▸ What this task involves
What is needed is every line of the data that includes the word "publicada". Please copy each one.

▸ Source material

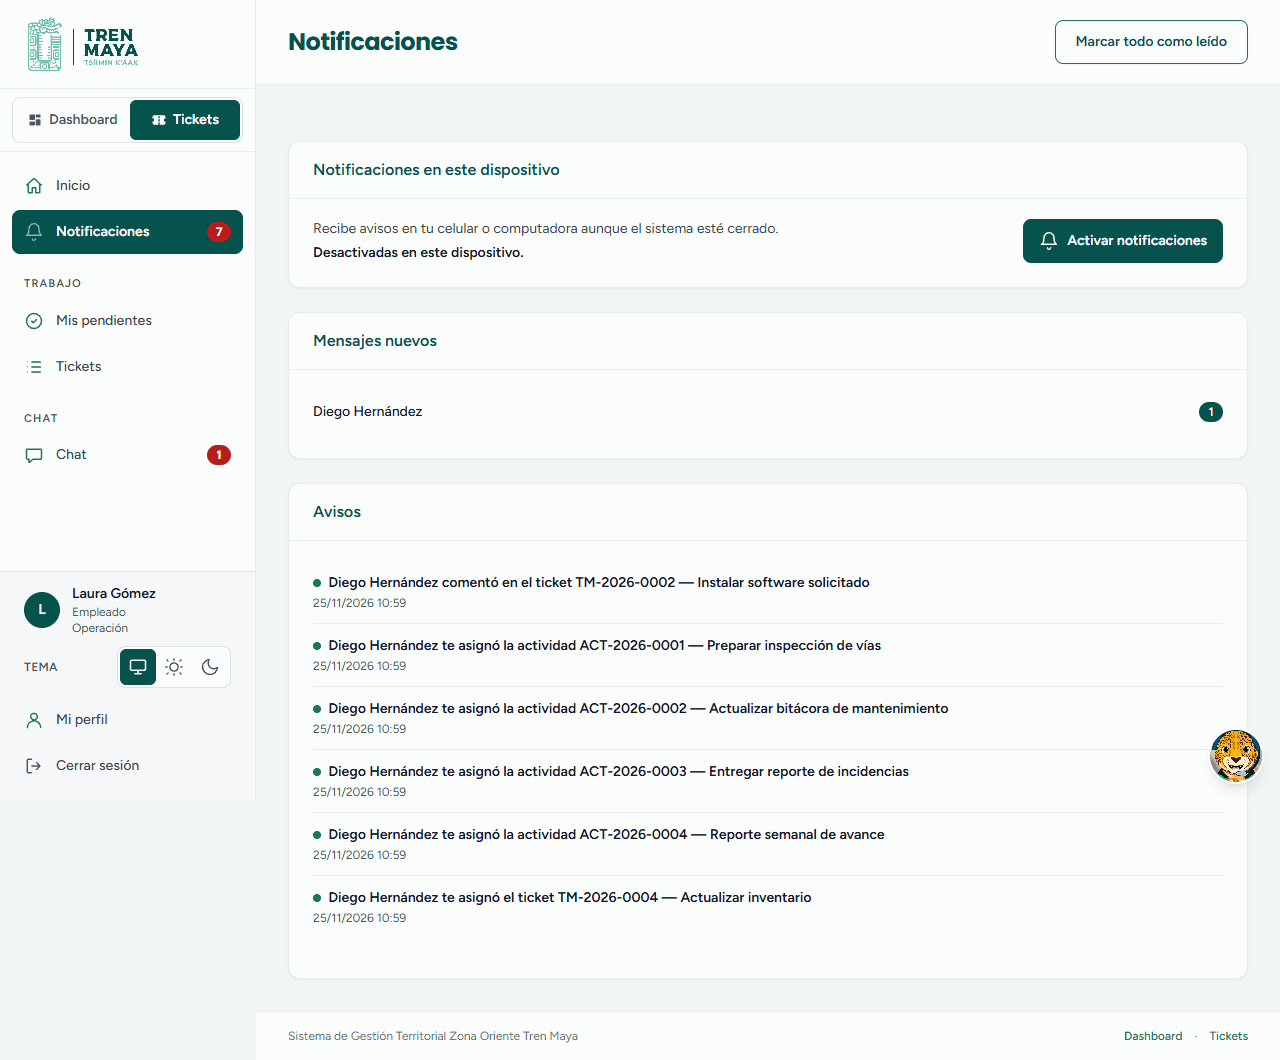
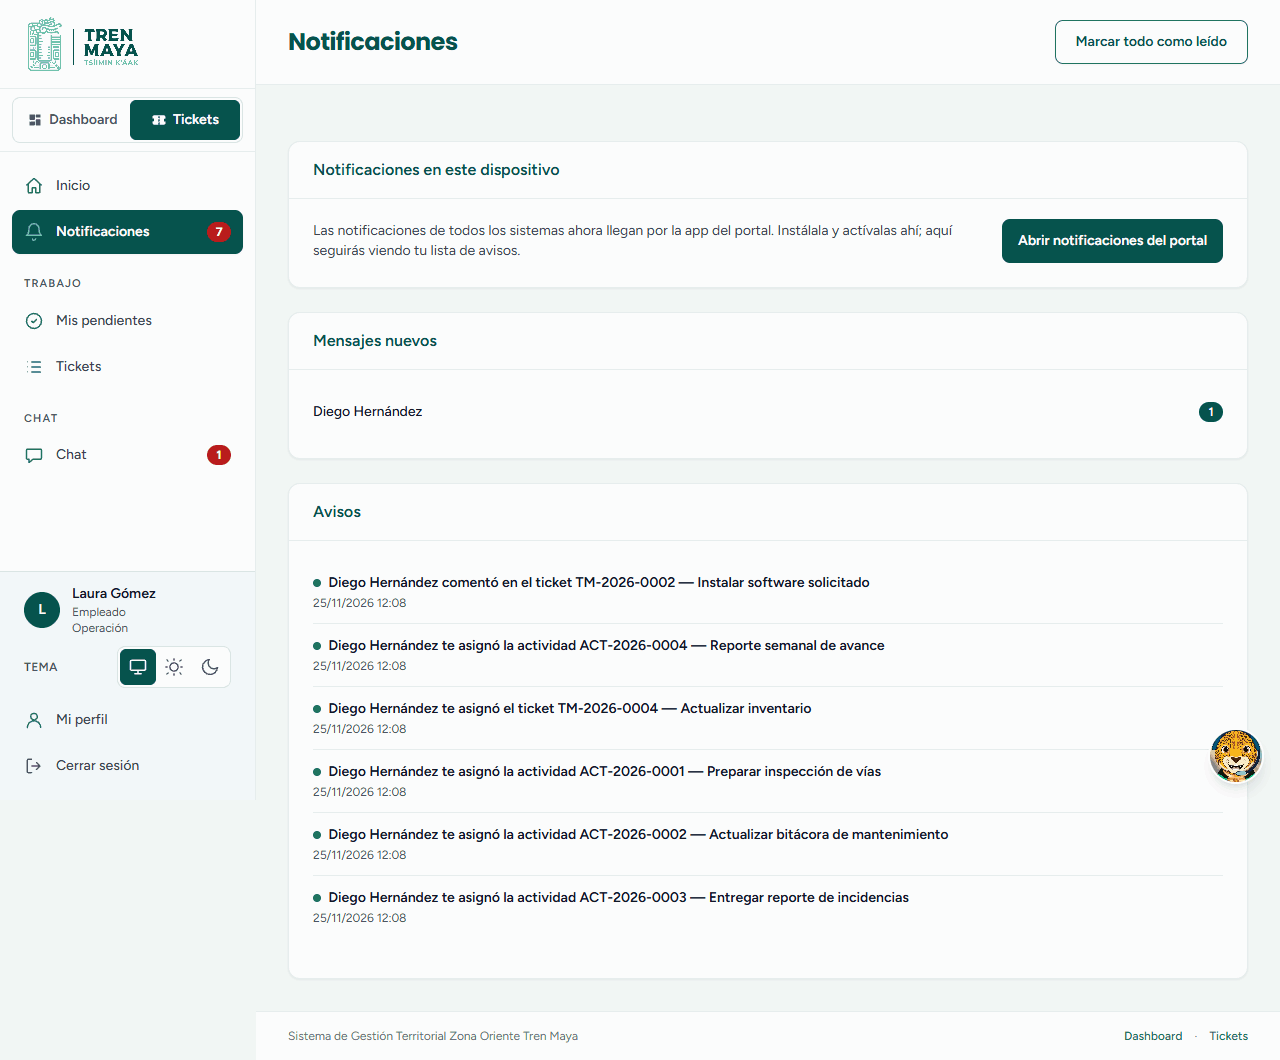
Tutoriales: las notificaciones de todos los sistemas llegan por el portal

diff --git a/config/guias.php b/config/guias.php
@@ -41,7 +41,7 @@ return [
         'app-y-notificaciones' => [
             'sistema' => 'portal', 'titulo' => 'La app y las notificaciones',
             'resumen' => 'Instala el portal en tu celular y recibe los avisos de tus sistemas.',
-            'publica' => true, 'publicada' => '2026-11-25',
+            'publica' => true, 'publicada' => '2026-11-25', 'actualizada' => '2026-11-25',
         ],
         'perfil' => [
             'sistema' => 'portal', 'titulo' => 'Tu perfil',
@@ -66,7 +66,7 @@ return [
         'tickets-primeros-pasos' => [
             'sistema' => 'tickets', 'titulo' => 'Tickets: primeros pasos',
             'resumen' => 'Qué es un ticket y una actividad, el menú, tus pendientes, avisos y perfil.',
-            'publicada' => '2026-11-25',
+            'publicada' => '2026-11-25', 'actualizada' => '2026-11-25',
         ],
         'tickets-solicitudes' => [
             'sistema' => 'tickets', 'titulo' => 'Crear y tomar tickets',

diff --git a/resources/guias/portal/app-y-notificaciones.md b/resources/guias/portal/app-y-notificaciones.md
@@ -1,5 +1,7 @@
 Puedes instalar el portal como una aplicación y recibir en tu celular los avisos de todos los sistemas.
 
+> Los avisos del **Dashboard** y de **Tickets** llegan aquí. Actívalos en el portal: Tickets ya no los manda por separado a tu celular.
+
 ## Instala la app en tu celular
 
 - **Android (Chrome):** abre el portal, toca el menú **⋮** y elige **Instalar aplicación** o **Agregar a la pantalla principal**.
@@ -32,4 +34,6 @@ En **Avisos al celular** apaga los sistemas que no quieras que suenen. Sus aviso
 
 ## Revisa y marca como leídos
 
-Toca un aviso para abrirlo en su sistema, o usa **Marcar todas como leídas**.
+Toca un aviso para abrirlo en su sistema, o usa **Marcar todas como leídas**. Cada aviso indica de qué sistema viene.
+
+Solo llegan al portal los avisos generados desde que tu cuenta está activa. Si no recibes alguno, revisa que tu cuenta del sistema use el **mismo correo** que la del portal.

diff --git a/resources/guias/tickets/tickets-primeros-pasos.md b/resources/guias/tickets/tickets-primeros-pasos.md
@@ -32,7 +32,9 @@ Reúne tus tickets y actividades abiertos, ordenados por fecha límite y priorid
 
 ## Notificaciones
 
-Aquí ves asignaciones, comentarios y mensajes. Toca un aviso para abrirlo. **Activar notificaciones** hace que lleguen a tu dispositivo.
+Aquí ves asignaciones, comentarios y mensajes. Toca un aviso para abrirlo.
+
+Las notificaciones al celular llegan por la **app del portal**: usa **Abrir notificaciones del portal** y actívalas allá. Consulta [La app y las notificaciones](/tutoriales/app-y-notificaciones).
 
 ![Pantalla de notificaciones](04-notificaciones.png)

▸ Task solution
-            'publica' => true, 'publicada' => '2026-11-25',
+            'publica' => true, 'publicada' => '2026-11-25', 'actualizada' => '2026-11-25',
-            'publicada' => '2026-11-25',
+            'publicada' => '2026-11-25', 'actualizada' => '2026-11-25',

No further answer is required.